---- — Cooperstown Central School may no longer be nicknamed the Redskins because school officials are looking into the process of changing its moniker.
According to Superintendent C.J. Hebert, several students have come forward to relate specific conversations with people unfamiliar with the school, when the issue of the school mascot nickname came up. He said the students said they felt uncomfortable and embarrassed about the issue.
Hebert added that the district has made significant efforts to recognize cultural changes and diversity.
“The name really does not coincide with our initiatives and all the work we have been doing with anti-bullying and Dignity for All Students, faculty development and programs such as ‘Habitudes,’” Hebert said. “It is kind of hard to have them side-by-side.”
According to notes discussed by Board of Education President David Borgstrom at the district’s last board of education meeting, he feels a change has been long needed.
“It has troubled me for some time that we recognize the importance of this education, make a commitment to it, and espouse a need for cultural sensitivity, while supporting a school nickname that is the antithesis of this philosophy. What would be the board of education’s response if ever asked to justify our commitment to cultural sensitivity education and the nickname ‘Redskins?’” he said.
This is not the first time the school has considered a change.
In April 2001 State Education Commissioner Richard Mills sent a letter to school boards asking them to change Indian-related mascots and logos as soon as possible.
“I have concluded that the use of Native American symbols or depictions as mascots can become a barrier to building a safe and nurturing school community and improving academic standards for all students,” he wrote in a four-page decision.
The commissioner called upon school officials to notify their communities of the issue and to lead in “a discussion of the right path to take.”
A Redskins ad hoc committee was formed by the Cooperstown Board of Education in response to the letter. A public meeting was held to gather public opinion about the continued use of the Redskins image, nickname and mascot. Roughly 30 people turned out for the hearing, and only about 10 spoke, according to Crier reports.
Identifying himself as a “proud native son,” Paul Clark advocated for keeping the mascot. He said he had talked to “many Native Americans who say it’s an honor.”
In January 2002, the Crier reported that CCS was the only district left in the state still employing Redskins as its mascot, according to a list compiled by the state education department.
Borgstrom said although the issue has been addressed some years ago without any action taken, he feels culture evolves and changes and so must CCS.
“I am convinced the time has come to make a change” he said. “We cannot continue on a path of recognizing the importance of diversity education, and cultural sensitivity and continue to be called the Redskins.”
“This issue is a Board of education responsibility. We cannot turn our backs on this topic,” he continued.
Hebert said he does not feel that there are any problems concerning the district’s colors or logo, which features a silhouette of the famous “Indian Hunter” statue by John Quincy Adams Ward in Lake Front Park in Cooperstown.
He said school officials met with student council representatives after the school board meeting to seek assistance going forward with the possible name change.
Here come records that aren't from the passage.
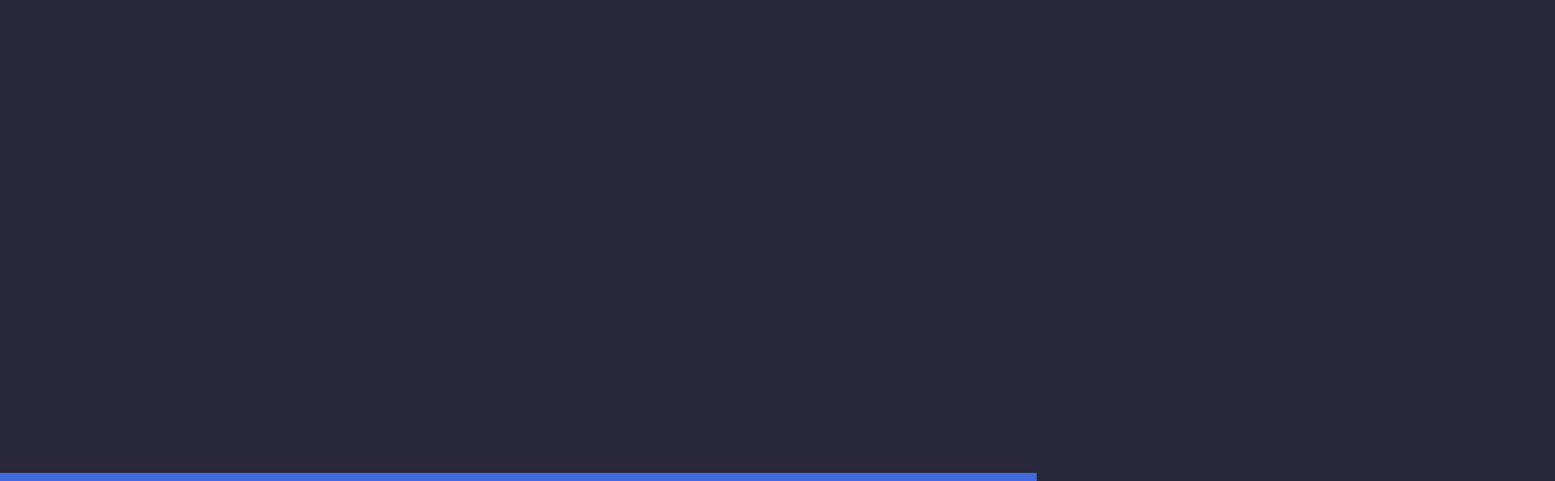
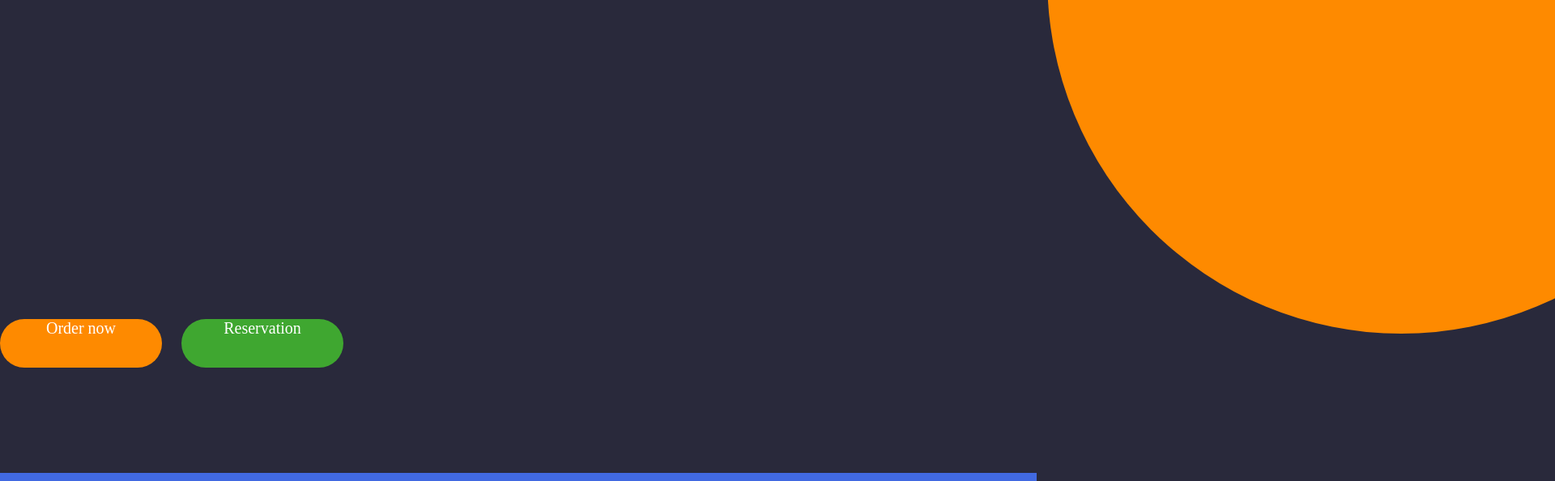
Before and after one commit to Bragakaii/Restaurant-Figma-Web, a plain HTML site: page index.html in a window 1280 px wide. Shown: the part 206-800 px from the top of the page at 81% size, 1920 px wide, since content can reach past the window. Drawn offline with Linux system fonts and the light colour scheme.

Commit message:
bottoms 26/05

```diff
--- a/index.html
+++ b/index.html
@@ -9,10 +9,19 @@
 
 <body>
 
-    <header></header>
+    <header>
+        <div class="orangeball"></div>
+    </header>
 
     <main>
-        <div class="leftside"></div>
+        <div class="leftside">
+            <div class="orangebottom">
+                <div class="orgbottom__text">Order now</div>
+            </div>
+            <div class="greenbottom">
+                <div class="grnbottom__text">Reservation</div>
+            </div>
+        </div>
         <div class="rightside"></div>
     </main>
 
--- a/style.css
+++ b/style.css
@@ -19,6 +19,16 @@ header{
     background-color: tomato;
     height: 150px;
 }
+.orangeball{
+    position: absolute;
+    width: 874px;
+    height: 878px;
+    left: 856px;
+    top: -260px;
+    background: #FE8A00;
+    border-radius: 50%;
+    transform: translateX(50%);
+}
 main{
     grid-area: main;
     height: 1fr;
@@ -30,7 +40,30 @@ main{
     grid-area: leftside;
     height: 100%;
     width: 50%;
+    display: flex;
+    gap: 24px;
 
+}
+.orangebottom{
+    background-color: #FE8A00;
+    color: white;
+    font-size: 20px;
+    width: 200px;
+    height: 60px;
+    border-radius: 40px;
+    text-align: center;
+    transform: translateY(750%);
+
+}
+.greenbottom{
+    background-color: #3FA730;
+    color: white;
+    font-size: 20px;
+    width: 200px;
+    height: 60px;
+    border-radius: 40px;
+    text-align: center;
+    transform: translateY(750%);
 }
 .rightside{
     grid-area: rightside;
```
“We feel it is important to include student leaders if we are going to consider a change of this magnitude,” he said.
More details will be discussed at the district’s next board meeting scheduled for Feb. 6.